---------- EXERCISE DATA ----------

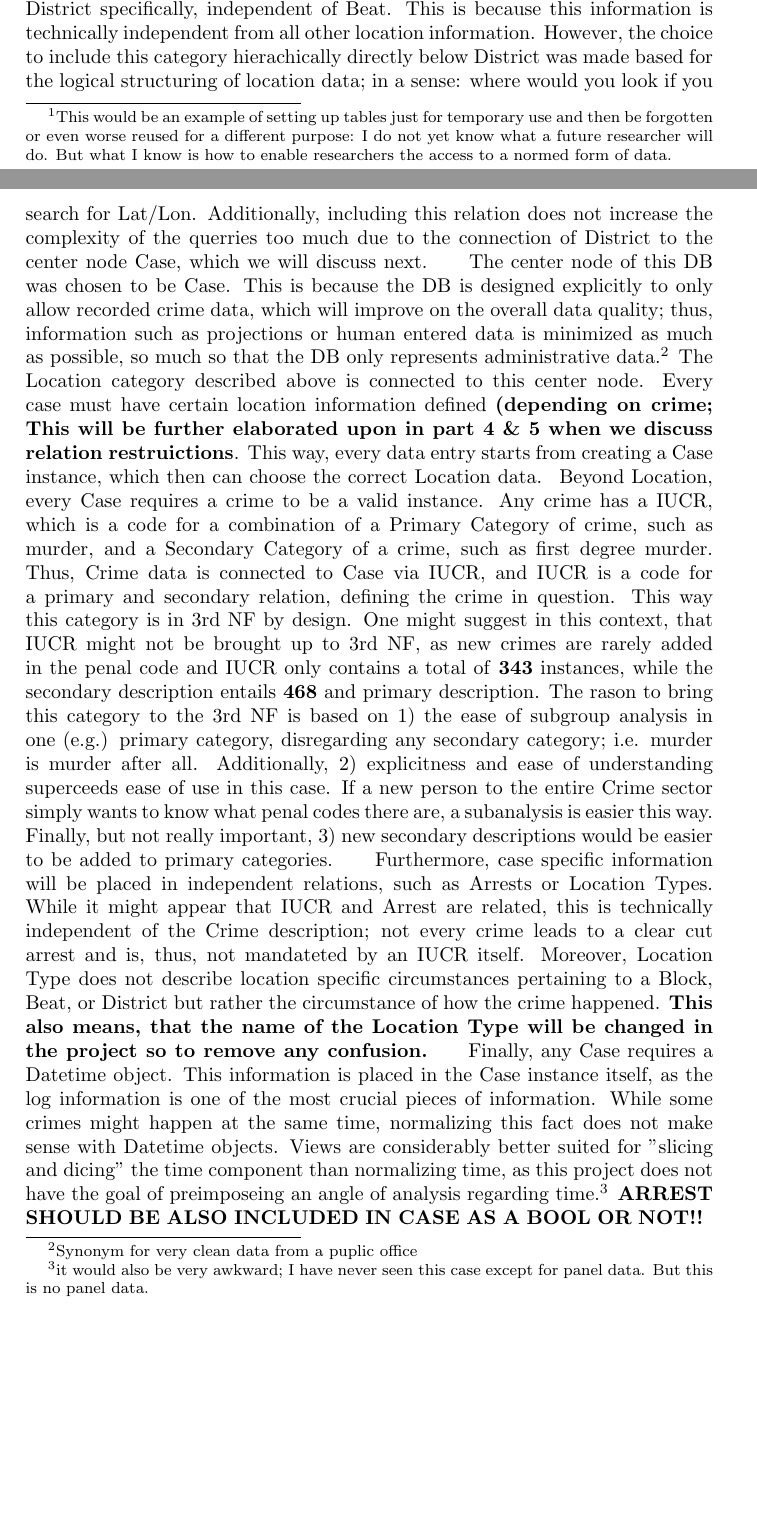
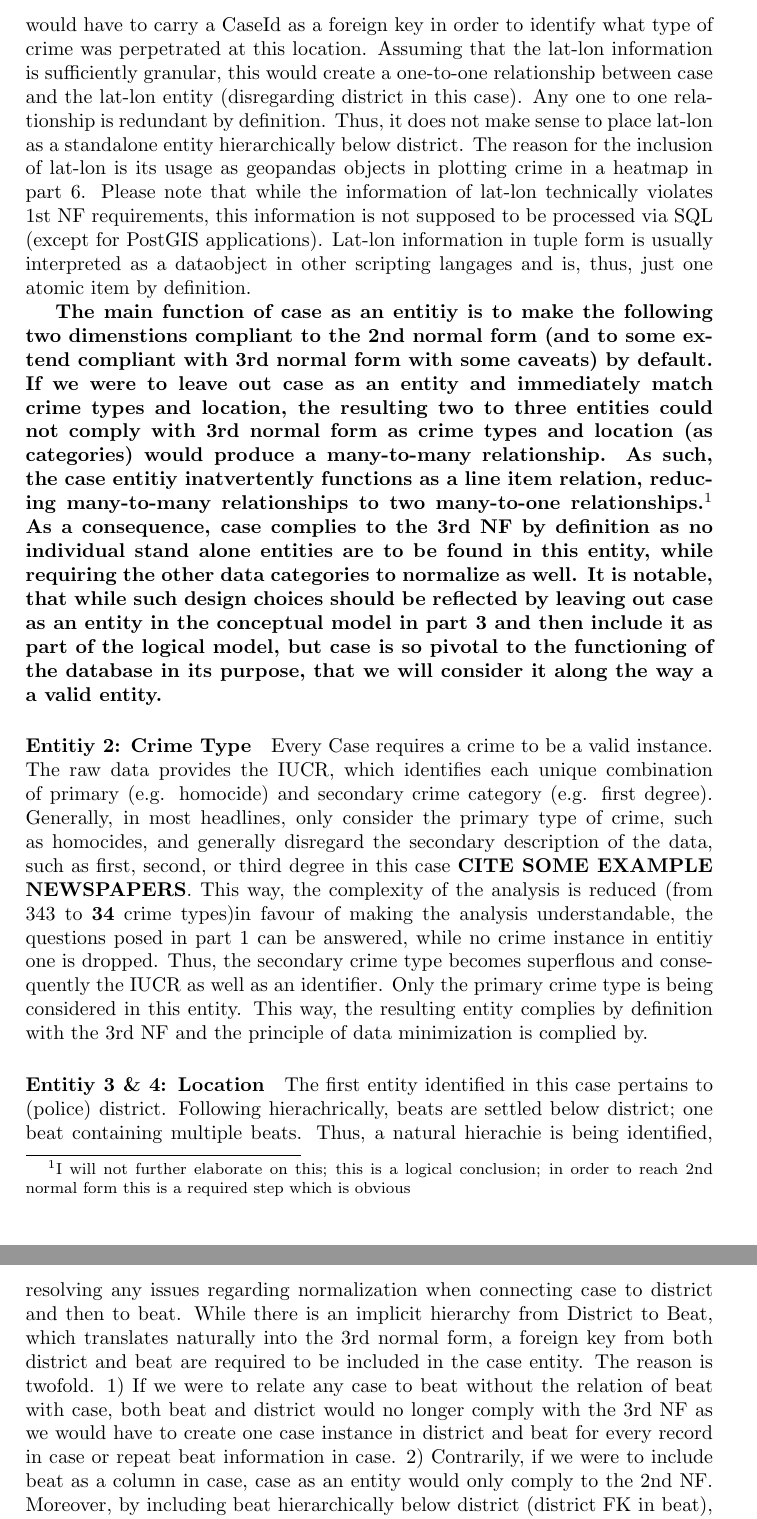
Before and after one commit to AngeloBarisano/data_management_and_ethics, a LaTeX problem sheet (LaTex/dme_assignment_1.tex): two parts of pages 4 and 5 of 6 before the commit and two parts of pages 5 and 6 of 6 after it, joined at a grey line, cut at the place of the change, the shorter picture padded with empty space. Compiled offline with pdfLaTeX.

Commit message:
finish part 2

```diff
--- a/LaTex/dme_assignment_1.tex
+++ b/LaTex/dme_assignment_1.tex
@@ -83,15 +92,11 @@ Part 1 identified four borad data categories, which are releveant for this endea
 
+CaseId is will identify the entity and function as the Primary identifier for each instance further in this analyiss. The DateTime object, though prone notoriously to errors, will enable the clustering of crimes by the time dimension. Additionally, arrest information is used to further drill down the analysis and disect the cases for more resource intensive cases. Finally, the dimensions of Latitude and Longitude will be included on the case level. The reason for this is, while lat-lon information pertains to the location category, this variable(s) is case specific due to its precision. Imagine the database where latitude and longitude would be descirbed as a standalone entity hierarchically below district or beat. In order to make the connection to each individual case, each location would have to carry a CaseId as a foreign key in order to identify what type of crime was perpetrated at this location. Assuming that the lat-lon information is sufficiently granular, this would create a one-to-one relationship between case and the lat-lon entity (disregarding district in this case). Any one to one relationship is redundant by definition. Thus, it does not make sense to place lat-lon as a standalone entity hierarchically below district. The reason for the inclusion of lat-lon is its usage as geopandas objects in plotting crime in a heatmap in part 6. Please note that while the information of lat-lon technically violates 1st NF requirements, this information is not supposed to be processed via SQL (except for PostGIS applications). Lat-lon information in tuple form is usually interpreted as a dataobject in other scripting langages and is, thus, just one atomic item by definition.
 
+\textbf{The main function of case as an entitiy is to make the following two dimenstions compliant to the 2nd normal form (and to some extend compliant with 3rd normal form with some caveats) by default. If we were to leave out case as an entity and immediately match crime types and location, the resulting two to three entities could not comply with 3rd normal form as crime types and location (as categories) would produce a many-to-many relationship. As such, the case entitiy inatvertently functions as a line item relation, reducing many-to-many relationships to two many-to-one relationships.\footnote{I will not further elaborate on this; this is a logical conclusion; in order to reach 2nd normal form this is a required step which is obvious} As a consequence, case complies to the 3rd NF by definition as no individual stand alone entities are to be found in this entity, while requiring the other data categories to normalize as well. It is notable, that while such design choices should be reflected by leaving out case as an entity in the conceptual model in part 3 and then include it as part of the logical model, but case is so pivotal to the functioning of the database in its purpose, that we will consider it along the way a a valid entity.}
 
+\paragraph{Entitiy 2: Crime Type} Every Case requires a crime to be a valid instance. The raw data provides the IUCR, which identifies each unique combination of primary (e.g. homocide) and secondary crime category (e.g. first degree). Generally, in most headlines, only consider the primary type of crime, such as homocides, and generally disregard the secondary description of the data, such as first, second, or third degree in this case \textbf{CITE SOME EXAMPLE NEWSPAPERS}. This way, the complexity of the analysis is reduced (from 343 to \textbf{34} crime types)in favour of making the analysis understandable, the questions posed in part 1 can be answered, while no crime instance in entitiy one is dropped. Thus, the secondary crime type becomes superflous and consequently the IUCR as well as an identifier. Only the primary crime type is being considered in this entity. This way, the resulting entity complies by definition with the 3rd NF and the principle of data minimization is complied by.
 
+\paragraph{Entitiy 3 \& 4: Location}
+The first entity identified in this case pertains to (police) district. Following hierachrically, beats are settled below district; one beat containing multiple beats.
+Thus, a natural hierachie is being identified, resolving any issues regarding normalization when connecting case to district and then to beat. While there is an implicit hierarchy from District to Beat, which translates naturally into the 3rd normal form, a foreign key from both district and beat are required to be included in the case entity. The reason is twofold. 1) If we were to relate any case to beat without the relation of beat with case, both beat and district would no longer comply with the 3rd NF as we would have to create one case instance in district and beat for every record in case or repeat beat information in case. 2) Contrarily, if we were to include beat as a column in case, case as an entity would only comply to the 2nd NF. Moreover, by including beat hierarchically below district (district FK in beat), while maintaining the relationship of beat and case (beat FK in case), any rank based operations (window functions) as by question two and three in part 1 become considerably more efficient and faster. Finally, this design avoids any circular references.
 
-Part 1 identified four broad data categories that are of relevance in this endeavour. These categories are the general labels which are defined by different degrees of entities/ complexities. This DB is not only designed for the analysis of the data at hand, but also as a basis for a transactional system to be integrated in a larger framework. Subsequently, "slicing \& dicing" tasks are dependent on the researcher and should not impact future users of the DB.\footnote{This would be an example of setting up tables just for temporary use and then be forgotten or even worse reused for a different purpose: I do not yet know what a future researcher will do. But what I know is how to enable researchers the access to a normed form of data.} As such, the DB is created for general use; Variables are created in views or in scripting languages.
-
-
-
-To start, the location category is defined in decreasing order of complexity by coordinates (lat, lon), beat or sub-district, block, and police district. One district contains multiple beat and blocks.  Thus, this category will be centered by District connected to Block, Beat, and Lat/Lon. \textbf{The reason why Blocks are not placed below Beat hierachically is that there might be some overlap between different Beats patroling the same block. If it turns out that this is not the case, then Blocks will be the hirachically the lowest component below beat.} Finally, Lat/Lon will be connected to District specifically, independent of Beat. This is because this information is technically independent from all other location information. However, the choice to include this category hierachically directly below District was made based for the logical structuring of location data; in a sense: where would you look if you search for Lat/Lon. Additionally, including this relation does not increase the complexity of the querries too much due to the connection of District to the center node Case, which we will discuss next.
-\indent The center node of this DB was chosen to be Case. This is because the DB is designed explicitly to only allow recorded crime data, which will improve on the overall data quality; thus, information such as projections or human entered data is minimized as much as possible, so much so that the DB only represents administrative data.\footnote{Synonym for very clean data from a puplic office} The Location category described above is connected to this center node. Every case must have certain location information defined \textbf{(depending on crime; This will be further elaborated upon in part 4 \& 5 when we discuss relation restruictions}. This way, every data entry starts from creating a Case instance, which then can choose the correct Location data.
-\ Beyond Location, every Case requires a crime to be a valid instance. Any crime has a IUCR, which is a code for a combination of a Primary Category of crime, such as murder, and a Secondary Category of a crime, such as first degree murder. Thus, Crime data is connected to Case via IUCR, and IUCR is a code for a primary and secondary relation, defining the crime in question. This way this category is in 3rd NF by design. One might suggest in this context, that IUCR might not be brought up to 3rd NF, as new crimes are rarely added in the penal code and IUCR only contains a total of \textbf{343} instances, while the secondary description entails \textbf{468} and primary description. The rason to bring this category to the 3rd NF is based on 1) the ease of subgroup analysis in one (e.g.) primary category, disregarding any secondary category; i.e. murder is murder after all. Additionally, 2) explicitness and ease of understanding superceeds ease of use in this case. If a new person to the entire Crime sector simply wants to know what penal codes there are, a subanalysis is easier this way. Finally, but not really important, 3) new secondary descriptions would be easier to be added to primary categories.
-\indent Furthermore, case specific information will be placed in independent relations, such as Arrests or Location Types. While it might appear that IUCR and Arrest are related, this is technically independent of the Crime description; not every crime leads to a clear cut arrest and is, thus, not mandateted by an IUCR itself. Moreover, Location Type does not describe location specific circumstances pertaining to a Block, Beat, or District but rather the circumstance of how the crime happened. \textbf{This also means, that the name of the Location Type will be changed in the project so to remove any confusion.}
-\indent Finally, any Case requires a Datetime object. This information is placed in the Case instance itself, as the log information is one of the most crucial pieces of information. While some crimes might happen at the same time, normalizing this fact does not make sense with Datetime objects. Views are considerably better suited for "slicing and dicing" the time component than normalizing time, as this project does not have the goal of preimposeing an angle of analysis regarding time.\footnote{it would also be very awkward; I have never seen this case except for panel data. But this is no panel data.}
-\textbf{ARREST SHOULD BE ALSO INCLUDED IN CASE AS A BOOL OR NOT!! }
```
Also changed, not shown: LaTex/dme_assignment_1.pdf, LaTex/dme_assignment_1.tex (22 more changed lines), 3 other files.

----------

## ASSIGNMENT
Where does the word "LaTex" appear in the material above? Copy every line that holds it.

## SOLUTION FOR THIS TASK
Before and after one commit to AngeloBarisano/data_management_and_ethics, a LaTeX problem sheet (LaTex/dme_assignment_1.tex): two parts of pages 4 and 5 of 6 before the commit and two parts of pages 5 and 6 of 6 after it, joined at a grey line, cut at the place of the change, the shorter picture padded with empty space. Compiled offline with pdfLaTeX.
--- a/LaTex/dme_assignment_1.tex
+++ b/LaTex/dme_assignment_1.tex
Also changed, not shown: LaTex/dme_assignment_1.pdf, LaTex/dme_assignment_1.tex (22 more changed lines), 3 other files.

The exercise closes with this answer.